The U.S. Attorney’s Office subpoenaed district officials this week in an investigation about the no-bid contract with Harris Construction to build Gaston Middle School.
Fresno Unified spokeswoman Amy Idsvoog said Friday the district needed to confer more with attorneys before elaborating on the investigation.
“We’re trying to understand what this means for us and for the district,” Idsvoog said. “We hope to be able to speak more on it next week.”
Lauren Horwood, U.S. Attorney’s Office spokeswoman for the Eastern District of California, said Friday she could not confirm or deny the investigation.
The contract in question has been disputed by Fresno contractor Stephen Davis, who alleged in court that Fresno Unified used the “leaseback” method to avoid the traditional competitive bid process and guarantee the multimillion-dollar project go to Harris Construction.
Leaseback agreements were designed to allow cash-strapped districts to build schools by going outside of the traditional bidding process and handpick consultants who will front the cost of a project and then be repaid by the district in increments.
But the 5th District Court of Appeal in Fresno ruled in June that Fresno Unified’s leaseback contract was not genuine because it was not used the way the law was intended. Fresno Unified had the money to pay for the project upfront and paid the project off as soon as it was completed.
The court’s opinion has resulted in calls for Fresno Unified Superintendent Michael Hanson and some trustees to resign, with critics alleging the Harris Construction project was a “sweetheart deal.”

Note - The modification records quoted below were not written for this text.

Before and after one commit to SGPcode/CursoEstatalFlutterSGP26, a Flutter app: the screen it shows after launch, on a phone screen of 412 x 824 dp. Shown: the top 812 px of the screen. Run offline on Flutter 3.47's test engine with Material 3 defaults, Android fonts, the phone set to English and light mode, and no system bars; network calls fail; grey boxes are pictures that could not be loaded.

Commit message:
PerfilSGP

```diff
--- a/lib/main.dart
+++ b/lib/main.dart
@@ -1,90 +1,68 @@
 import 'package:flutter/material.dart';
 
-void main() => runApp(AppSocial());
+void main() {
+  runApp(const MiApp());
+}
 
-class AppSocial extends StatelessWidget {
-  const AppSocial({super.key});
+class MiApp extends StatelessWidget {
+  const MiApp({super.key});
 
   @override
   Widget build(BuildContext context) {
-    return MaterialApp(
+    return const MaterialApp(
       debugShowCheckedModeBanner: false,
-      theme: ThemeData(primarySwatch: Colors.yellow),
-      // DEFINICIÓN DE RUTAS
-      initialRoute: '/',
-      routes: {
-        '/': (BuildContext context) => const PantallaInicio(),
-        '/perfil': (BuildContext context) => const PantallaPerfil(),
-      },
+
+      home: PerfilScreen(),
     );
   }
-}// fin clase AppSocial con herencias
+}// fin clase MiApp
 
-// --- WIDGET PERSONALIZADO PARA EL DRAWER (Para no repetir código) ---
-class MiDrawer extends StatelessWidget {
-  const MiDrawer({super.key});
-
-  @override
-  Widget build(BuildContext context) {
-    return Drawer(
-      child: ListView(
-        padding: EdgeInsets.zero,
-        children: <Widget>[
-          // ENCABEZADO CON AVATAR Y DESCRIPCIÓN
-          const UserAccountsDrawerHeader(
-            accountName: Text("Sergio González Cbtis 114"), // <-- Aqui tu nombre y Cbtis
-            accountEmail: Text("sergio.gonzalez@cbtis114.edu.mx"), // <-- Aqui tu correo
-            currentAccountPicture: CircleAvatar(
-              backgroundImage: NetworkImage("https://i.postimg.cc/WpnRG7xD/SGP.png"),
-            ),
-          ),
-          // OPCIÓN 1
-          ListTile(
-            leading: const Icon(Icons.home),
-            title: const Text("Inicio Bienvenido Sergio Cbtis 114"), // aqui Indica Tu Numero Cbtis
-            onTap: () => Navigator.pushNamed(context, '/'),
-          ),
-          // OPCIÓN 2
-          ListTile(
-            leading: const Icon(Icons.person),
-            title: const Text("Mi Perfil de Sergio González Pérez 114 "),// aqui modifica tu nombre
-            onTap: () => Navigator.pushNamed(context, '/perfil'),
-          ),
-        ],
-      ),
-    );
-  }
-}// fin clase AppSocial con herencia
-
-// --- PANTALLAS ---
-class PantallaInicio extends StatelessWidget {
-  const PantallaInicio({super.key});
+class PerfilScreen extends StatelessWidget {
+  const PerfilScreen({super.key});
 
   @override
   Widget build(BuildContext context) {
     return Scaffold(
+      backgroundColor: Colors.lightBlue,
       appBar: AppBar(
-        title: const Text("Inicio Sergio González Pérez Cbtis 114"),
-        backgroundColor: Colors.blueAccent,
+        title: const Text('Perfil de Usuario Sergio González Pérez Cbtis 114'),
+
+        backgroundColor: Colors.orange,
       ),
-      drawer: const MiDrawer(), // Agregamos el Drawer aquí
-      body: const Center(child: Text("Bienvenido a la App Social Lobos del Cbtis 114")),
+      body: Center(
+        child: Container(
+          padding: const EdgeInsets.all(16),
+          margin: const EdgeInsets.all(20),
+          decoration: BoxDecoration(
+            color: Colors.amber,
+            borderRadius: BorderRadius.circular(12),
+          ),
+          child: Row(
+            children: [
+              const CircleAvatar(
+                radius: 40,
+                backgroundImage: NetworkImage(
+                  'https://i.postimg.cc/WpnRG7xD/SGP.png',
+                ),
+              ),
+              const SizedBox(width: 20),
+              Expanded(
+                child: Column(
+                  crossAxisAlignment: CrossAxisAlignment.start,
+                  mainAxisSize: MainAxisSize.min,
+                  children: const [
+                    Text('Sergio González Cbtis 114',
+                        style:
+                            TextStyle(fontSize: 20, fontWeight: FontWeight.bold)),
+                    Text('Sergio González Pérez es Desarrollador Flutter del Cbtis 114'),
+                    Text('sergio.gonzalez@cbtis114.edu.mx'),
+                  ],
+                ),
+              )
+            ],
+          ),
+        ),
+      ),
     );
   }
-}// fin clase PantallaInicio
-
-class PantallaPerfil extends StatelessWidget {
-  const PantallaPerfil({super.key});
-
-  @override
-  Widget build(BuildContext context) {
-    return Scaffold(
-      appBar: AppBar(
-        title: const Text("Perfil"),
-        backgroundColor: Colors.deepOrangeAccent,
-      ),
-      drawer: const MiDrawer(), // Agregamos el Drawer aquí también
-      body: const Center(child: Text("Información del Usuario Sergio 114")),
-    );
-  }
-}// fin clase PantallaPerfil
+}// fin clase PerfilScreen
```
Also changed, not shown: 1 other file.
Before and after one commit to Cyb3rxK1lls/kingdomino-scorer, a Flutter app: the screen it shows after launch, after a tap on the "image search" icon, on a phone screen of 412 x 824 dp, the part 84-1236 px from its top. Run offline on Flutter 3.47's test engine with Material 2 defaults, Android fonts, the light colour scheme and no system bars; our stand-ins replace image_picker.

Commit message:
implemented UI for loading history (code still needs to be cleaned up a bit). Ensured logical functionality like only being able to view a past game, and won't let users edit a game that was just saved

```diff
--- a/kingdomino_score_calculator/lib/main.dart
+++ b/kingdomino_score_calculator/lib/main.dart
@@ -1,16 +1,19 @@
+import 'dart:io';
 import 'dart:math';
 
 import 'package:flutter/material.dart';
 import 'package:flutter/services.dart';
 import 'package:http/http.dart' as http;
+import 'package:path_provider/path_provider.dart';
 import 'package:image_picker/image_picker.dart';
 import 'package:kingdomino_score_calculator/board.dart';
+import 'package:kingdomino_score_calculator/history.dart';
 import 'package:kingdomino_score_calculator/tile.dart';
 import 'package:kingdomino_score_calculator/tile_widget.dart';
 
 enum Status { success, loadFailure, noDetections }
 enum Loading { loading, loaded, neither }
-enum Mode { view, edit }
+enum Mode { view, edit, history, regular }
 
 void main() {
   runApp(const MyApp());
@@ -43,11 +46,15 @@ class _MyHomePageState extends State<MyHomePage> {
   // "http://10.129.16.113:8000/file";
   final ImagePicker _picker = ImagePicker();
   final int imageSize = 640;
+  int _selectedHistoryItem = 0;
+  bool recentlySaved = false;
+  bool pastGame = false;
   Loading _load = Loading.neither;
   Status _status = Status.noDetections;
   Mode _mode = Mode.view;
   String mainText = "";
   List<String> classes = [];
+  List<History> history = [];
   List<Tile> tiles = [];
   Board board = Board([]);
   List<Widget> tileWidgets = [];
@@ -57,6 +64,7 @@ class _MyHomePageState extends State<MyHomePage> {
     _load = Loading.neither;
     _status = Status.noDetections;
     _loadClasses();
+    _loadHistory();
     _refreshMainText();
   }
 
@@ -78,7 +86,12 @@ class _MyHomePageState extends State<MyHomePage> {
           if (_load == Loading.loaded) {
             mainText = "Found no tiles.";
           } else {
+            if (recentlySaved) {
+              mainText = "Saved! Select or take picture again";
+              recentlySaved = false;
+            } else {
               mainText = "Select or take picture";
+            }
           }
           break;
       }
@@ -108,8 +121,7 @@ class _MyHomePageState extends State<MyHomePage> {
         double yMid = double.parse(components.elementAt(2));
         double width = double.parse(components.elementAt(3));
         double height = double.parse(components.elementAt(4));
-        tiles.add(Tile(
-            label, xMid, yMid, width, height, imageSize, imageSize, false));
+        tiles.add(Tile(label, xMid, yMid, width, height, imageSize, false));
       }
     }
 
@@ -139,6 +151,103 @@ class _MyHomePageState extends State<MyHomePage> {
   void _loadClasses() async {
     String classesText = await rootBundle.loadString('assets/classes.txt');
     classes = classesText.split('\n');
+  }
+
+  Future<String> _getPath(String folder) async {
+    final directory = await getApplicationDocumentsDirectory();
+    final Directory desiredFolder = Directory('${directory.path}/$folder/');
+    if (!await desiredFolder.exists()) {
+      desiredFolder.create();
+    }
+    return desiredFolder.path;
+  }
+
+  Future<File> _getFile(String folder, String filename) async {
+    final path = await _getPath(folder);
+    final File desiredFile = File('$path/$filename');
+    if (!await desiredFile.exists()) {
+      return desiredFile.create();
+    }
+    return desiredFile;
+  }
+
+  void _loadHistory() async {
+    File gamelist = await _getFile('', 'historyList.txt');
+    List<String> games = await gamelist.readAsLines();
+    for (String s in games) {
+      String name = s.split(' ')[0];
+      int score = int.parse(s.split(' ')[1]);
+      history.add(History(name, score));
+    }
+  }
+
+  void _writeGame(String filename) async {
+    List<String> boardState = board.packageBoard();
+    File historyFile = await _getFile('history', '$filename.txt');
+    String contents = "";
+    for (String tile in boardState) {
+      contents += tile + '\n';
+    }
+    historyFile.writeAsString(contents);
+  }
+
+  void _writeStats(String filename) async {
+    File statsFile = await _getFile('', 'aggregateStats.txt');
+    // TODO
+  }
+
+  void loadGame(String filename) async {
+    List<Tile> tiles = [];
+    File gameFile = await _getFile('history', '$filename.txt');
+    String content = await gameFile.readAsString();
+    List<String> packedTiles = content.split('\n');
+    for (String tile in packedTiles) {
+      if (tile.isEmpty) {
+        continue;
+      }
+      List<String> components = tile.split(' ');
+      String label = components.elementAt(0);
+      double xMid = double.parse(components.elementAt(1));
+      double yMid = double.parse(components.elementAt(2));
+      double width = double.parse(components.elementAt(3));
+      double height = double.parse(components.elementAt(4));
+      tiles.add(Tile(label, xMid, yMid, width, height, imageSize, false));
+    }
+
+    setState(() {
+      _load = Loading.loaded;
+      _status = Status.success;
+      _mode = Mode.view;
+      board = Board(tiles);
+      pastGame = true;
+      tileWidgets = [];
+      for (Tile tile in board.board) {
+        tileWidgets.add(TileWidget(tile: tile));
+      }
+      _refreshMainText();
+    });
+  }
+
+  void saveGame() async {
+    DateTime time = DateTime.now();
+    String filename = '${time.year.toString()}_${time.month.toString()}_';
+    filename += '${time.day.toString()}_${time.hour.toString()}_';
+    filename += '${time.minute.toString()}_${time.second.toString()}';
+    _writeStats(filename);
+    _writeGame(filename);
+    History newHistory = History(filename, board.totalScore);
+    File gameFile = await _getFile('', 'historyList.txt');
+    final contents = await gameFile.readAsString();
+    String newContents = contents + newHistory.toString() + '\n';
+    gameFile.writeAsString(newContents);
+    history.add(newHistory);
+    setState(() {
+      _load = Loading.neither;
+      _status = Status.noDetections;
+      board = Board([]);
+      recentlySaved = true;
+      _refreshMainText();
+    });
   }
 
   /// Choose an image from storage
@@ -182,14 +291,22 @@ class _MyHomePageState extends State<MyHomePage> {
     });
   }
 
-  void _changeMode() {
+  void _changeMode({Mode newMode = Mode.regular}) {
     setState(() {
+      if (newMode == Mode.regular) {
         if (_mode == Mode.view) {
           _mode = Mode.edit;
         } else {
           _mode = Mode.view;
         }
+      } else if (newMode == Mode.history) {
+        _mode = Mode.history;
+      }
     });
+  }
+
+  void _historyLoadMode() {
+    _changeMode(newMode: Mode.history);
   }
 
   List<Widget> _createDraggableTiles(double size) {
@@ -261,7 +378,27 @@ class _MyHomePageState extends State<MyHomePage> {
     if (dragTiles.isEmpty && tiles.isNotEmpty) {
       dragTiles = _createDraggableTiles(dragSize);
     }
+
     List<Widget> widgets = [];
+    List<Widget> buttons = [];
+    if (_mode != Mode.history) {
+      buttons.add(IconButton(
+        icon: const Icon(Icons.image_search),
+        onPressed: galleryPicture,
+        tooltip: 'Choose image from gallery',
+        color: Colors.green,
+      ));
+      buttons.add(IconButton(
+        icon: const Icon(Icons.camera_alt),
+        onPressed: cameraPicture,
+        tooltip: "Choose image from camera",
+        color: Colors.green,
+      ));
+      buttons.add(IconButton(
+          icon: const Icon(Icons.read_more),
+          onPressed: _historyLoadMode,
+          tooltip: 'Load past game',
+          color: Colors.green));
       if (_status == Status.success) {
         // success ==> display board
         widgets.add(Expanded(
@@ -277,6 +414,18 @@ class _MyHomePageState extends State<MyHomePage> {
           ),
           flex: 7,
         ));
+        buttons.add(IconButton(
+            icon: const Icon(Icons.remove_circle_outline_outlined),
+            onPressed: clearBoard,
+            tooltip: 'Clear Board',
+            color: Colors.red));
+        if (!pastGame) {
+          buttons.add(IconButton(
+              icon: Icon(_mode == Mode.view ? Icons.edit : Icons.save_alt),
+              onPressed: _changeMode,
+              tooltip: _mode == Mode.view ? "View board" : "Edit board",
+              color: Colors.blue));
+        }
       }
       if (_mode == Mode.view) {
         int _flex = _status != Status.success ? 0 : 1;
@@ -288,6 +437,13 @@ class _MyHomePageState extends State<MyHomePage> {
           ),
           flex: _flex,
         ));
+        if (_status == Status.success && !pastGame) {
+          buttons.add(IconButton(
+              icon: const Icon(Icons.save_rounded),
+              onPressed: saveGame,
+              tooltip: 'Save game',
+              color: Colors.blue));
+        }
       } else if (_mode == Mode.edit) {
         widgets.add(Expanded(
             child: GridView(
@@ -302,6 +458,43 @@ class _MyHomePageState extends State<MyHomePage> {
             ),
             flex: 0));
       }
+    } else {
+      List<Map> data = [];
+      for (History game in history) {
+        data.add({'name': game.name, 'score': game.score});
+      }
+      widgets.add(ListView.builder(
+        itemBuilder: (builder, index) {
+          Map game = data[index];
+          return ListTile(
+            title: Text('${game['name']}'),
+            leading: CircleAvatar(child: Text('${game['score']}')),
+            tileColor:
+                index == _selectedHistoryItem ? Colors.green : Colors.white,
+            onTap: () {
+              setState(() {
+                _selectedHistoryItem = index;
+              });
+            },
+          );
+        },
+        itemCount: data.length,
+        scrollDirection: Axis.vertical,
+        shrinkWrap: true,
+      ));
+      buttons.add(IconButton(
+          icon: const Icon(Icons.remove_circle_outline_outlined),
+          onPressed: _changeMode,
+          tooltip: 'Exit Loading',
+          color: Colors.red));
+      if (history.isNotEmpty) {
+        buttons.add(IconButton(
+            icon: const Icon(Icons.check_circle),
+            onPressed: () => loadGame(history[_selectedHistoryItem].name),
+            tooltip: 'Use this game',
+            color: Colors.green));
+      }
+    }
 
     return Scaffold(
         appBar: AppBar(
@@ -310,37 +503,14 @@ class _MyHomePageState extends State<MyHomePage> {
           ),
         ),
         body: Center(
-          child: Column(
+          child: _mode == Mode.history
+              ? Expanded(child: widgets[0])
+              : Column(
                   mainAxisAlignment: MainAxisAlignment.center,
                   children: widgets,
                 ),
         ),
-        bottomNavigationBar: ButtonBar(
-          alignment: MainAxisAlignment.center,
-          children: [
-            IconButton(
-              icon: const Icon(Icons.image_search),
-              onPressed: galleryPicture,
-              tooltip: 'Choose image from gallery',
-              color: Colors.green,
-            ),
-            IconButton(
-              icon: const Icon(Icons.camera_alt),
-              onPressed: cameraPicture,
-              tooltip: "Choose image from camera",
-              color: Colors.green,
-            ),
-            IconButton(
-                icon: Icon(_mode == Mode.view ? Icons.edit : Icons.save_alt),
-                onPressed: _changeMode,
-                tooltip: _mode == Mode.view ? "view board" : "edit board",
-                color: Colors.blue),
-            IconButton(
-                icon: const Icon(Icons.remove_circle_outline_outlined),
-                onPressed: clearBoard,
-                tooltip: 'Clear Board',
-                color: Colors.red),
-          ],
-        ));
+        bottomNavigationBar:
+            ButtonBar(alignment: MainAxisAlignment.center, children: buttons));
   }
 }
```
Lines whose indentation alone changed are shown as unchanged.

The FBI and the Fresno County District Attorney’s Office have also become involved in the case.
The California Supreme Court this week denied Fresno Unified’s request to depublish the 5th District opinion. That means the 5th District opinion is currently considered the binding precedent, and could affect how school districts across California handle construction projects.
Kevin Carlin, attorney for Davis, said Friday he plans to take the case back to Fresno County Superior Court, where he is asking that Harris Construction return the $37 million to Fresno Unified.
Carlin has urged Fresno Unified to join him in that fight, wondering why the district would not want that money returned. But school district officials have said the current leaseback laws are conflicting and that the latest decision hurts districts and contractors all over the state.
Los Angeles Unified submitted a brief in support of the district, saying it, too, often uses leaseback contracts for projects.
Proposed state legislation aimed at protecting school construction contractors if their leaseback deals are voided by the courts died this week in the Legislature.